We here present a 7-year-old girl with ventricular septum defect and ventriculoatrial communication, who developed infective endocarditis (IE) due to Corynebacterium propinquum in the tricuspid valve. The patient was admitted because of an 8-day history of fever. Transthoracic echocardiogram showed non-pedunculated vegetation on the septal leaflet of the tricuspid valve. Gram-positive coryneform bacteria grew from three consecutive sets of blood cultures taken on admission. C. propinquum was confirmed by 3 microbiological approaches; (i) biochemical testing using API Coryne panels, (ii) a sequence-based method using the 16S rRNA gene and partial rpoB sequencing, and (iii) matrix-assisted laser desorption ionization-time of flight mass spectrometry.

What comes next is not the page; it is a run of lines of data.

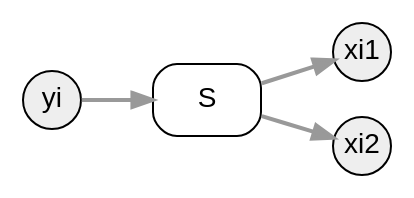
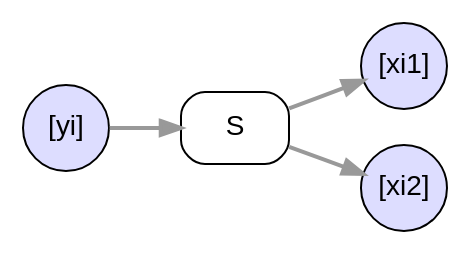
Before and after one commit to drautzburg/currychicken: the diagram in opal/ProductsSplit.dot, drawn with Graphviz. The commit also changed 6 other files, not shown here.

```diff
--- a/opal/ProductsSplit.dot
+++ b/opal/ProductsSplit.dot
@@ -1,18 +1,21 @@
 digraph d {
 	node [fontname = "Arial"];
 	edge [fontname = "Arial", fontsize=11,color="#999999", penwidth=2, weight=1];
 
 	rankdir=LR
-	subgraph port {
-		node [shape=circle, style=filled, fillcolor="#EEEEEE", fixedsize=true, width=0.4]
-		xi1
-		xi2
-		yi
+	subgraph nest {
+		node [shape=circle, style=filled, fillcolor="#FFDDDD", fixedsize=true, width=0.6]
+		}		
+	subgraph list {
+		node [shape=circle, style=filled, fillcolor="#DDDDFF", fixedsize=true, width=0.6]
+		xi1[label="[xi1]"]
+		xi2[label="[xi2]"]
+		yi[label="[yi]"]
 		}
 	subgraph process {
 		node [shape=box, style=rounded]
 		S
 	}
 yi -> S -> xi1
 S -> xi2
 }
```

The isolates were susceptible to a wide variety of β-lactams and vancomycin. The patient was successfully treated with antimicrobial agents without surgical intervention. There have only been available of clinical details of two adult cases of invasive C. propinquum infections; one of which was presented as IE, and the other was pleuritis in a patient with lung cancer. To the best of our knowledge, this is the first report to describe C. propinquum as a cause of IE as well as that of invasive infections in a pediatric population. Multiple methods that reliably differentiated related species helped us to establish this rare organism. Our report expanded the clinical spectrum of C. propinquum infections.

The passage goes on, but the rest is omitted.